Tab Bowling wants to become the first Decatur mayor in 28 years to earn a second straight term.
Bill Dukes is the last mayor to win reelection when he served five straight terms from 1978 to 1992. Don Kyle won two mayoral elections, but his terms weren’t consecutive. Bowling defeated Kyle in 2016 to become the city’s leader.
“It’s been an honor to serve, and it would be very humbling to follow in Mayor Dukes’ footsteps,” Bowling said.
However, he faces six opponents in this bid for another four years as mayor. The municipal election is Aug. 25.
“My goal is to serve,” Bowling said. “I believe opponents are focused on defeating me and would not not be full-time public servants. While I admire their courage to seek the opportunity to be a mayor, I do not believe any of my opponents have the ability or stamina to perform the duties associated with the office. I have and I do."
He said the city budget grew from $53 million in his first term to $68 million in fiscal 2020.
“It would have been $70 million if not for COVID-19,” Bowling said. “We will have to make some cuts, but I still feel good about fiscal 2021.”
Bowling said he led a “new tone of cultivating relationships and trust” among the city’s partners like the Decatur-Morgan County Chamber of Commerce, Morgan County Economic Development Association and other local groups. He said he also worked on establishing partnerships with neighboring cities and counties in north Alabama.
“We’ve seen growth for the first time in more than 20 years, and I think that will be reflected in the next U.S. Census and enrollment growth in our schools,” Bowling said.
Bowling said the city and its police jurisdiction saw $1.2 billion in industrial expansion and 1,000 new jobs during his term.
And Bowling said more growth is coming because of the Mazda Toyota Manufacturing USA plant that’s under construction. He said there are six major subdivisions, with roughly 400 planned homes, under construction in the city. A $1 million sewer main expansion helped start two subdivisions and created the possibility of even more residential growth.
Bowling said he would like to see a bridge built across the Tennessee River from Alabama 20 in the city’s northwestern corner to Huntsville-Brownsferry Road.
He said this would create a new route for the trucks hauling items from the automobile plant and its suppliers.
“There’s a lot of freight coming out of Memphis daily and through the city to the plants,” Bowling said. “This would take a lot of stress off Hudson Memorial bridges and the U.S. 31 causeway.”

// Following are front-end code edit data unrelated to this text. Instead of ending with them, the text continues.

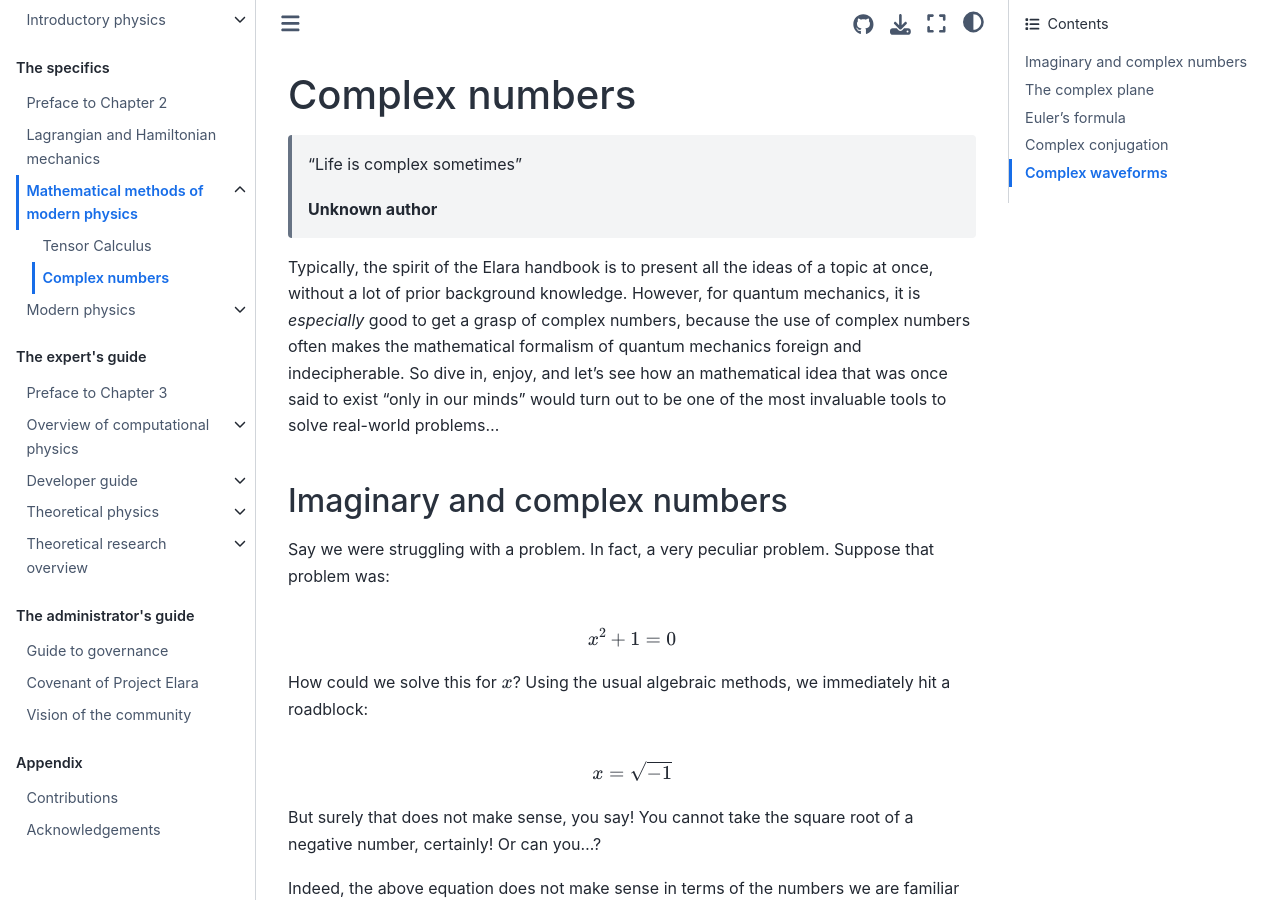
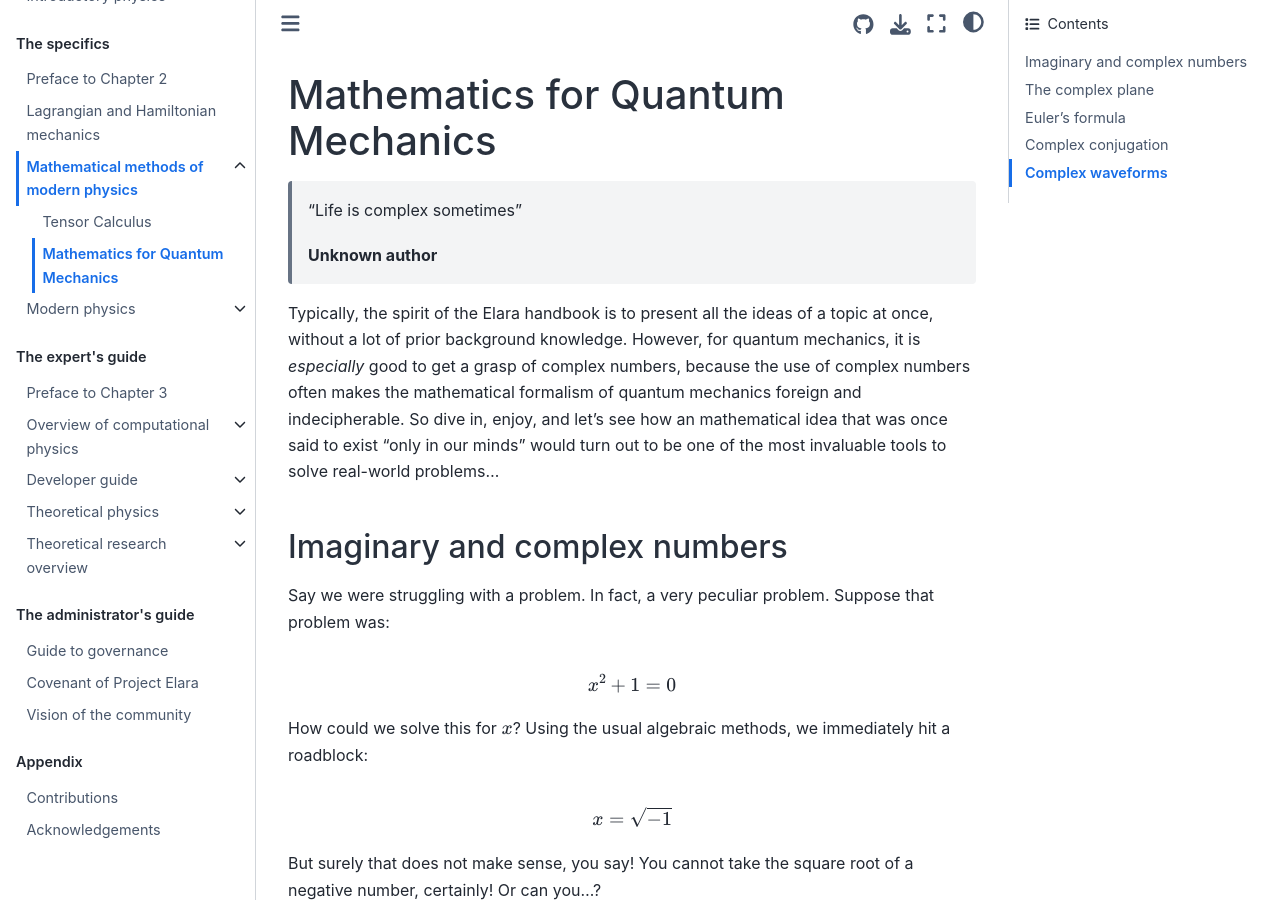
Before and after one commit to elaraproject/elara-handbook, a Jupyter Book: the page built from book/specifics/mathematical-physics/quantum-math-prep.md, in a window 1280 px wide and 900 px high. Built offline with Jupyter Book 1.0.4 settings and Sphinx 7.4.7 and the Sphinx Book theme 1.1.4, drawn with Linux system fonts in a browser that asks for light colours.

Commit message:
Change title of (previously) complex numbers -> quantum math prep

```diff
--- a/book/specifics/mathematical-physics/quantum-math-prep.md
+++ b/book/specifics/mathematical-physics/quantum-math-prep.md
@@ -11,7 +11,7 @@ kernelspec:
   name: python3
 ---
 
-# Complex numbers
+# Mathematics for Quantum Mechanics
 
 
 > "Life is complex sometimes"
```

Bowling said the city needs to work with EDA to find a location for a new industrial park, possibly in the western or northwest corner of the city.
The condition of the city’s roads has been an issue for the last decade, but Bowling said the city made progress in catching up. At $100,000 per lane mile, it has completed 80 lane miles in four years.
Bowling said he is proposing reducing the city’s $25 million hard reserves by $3.3 million and using $1.7 million made from investing its reserves to create $5 million for paving.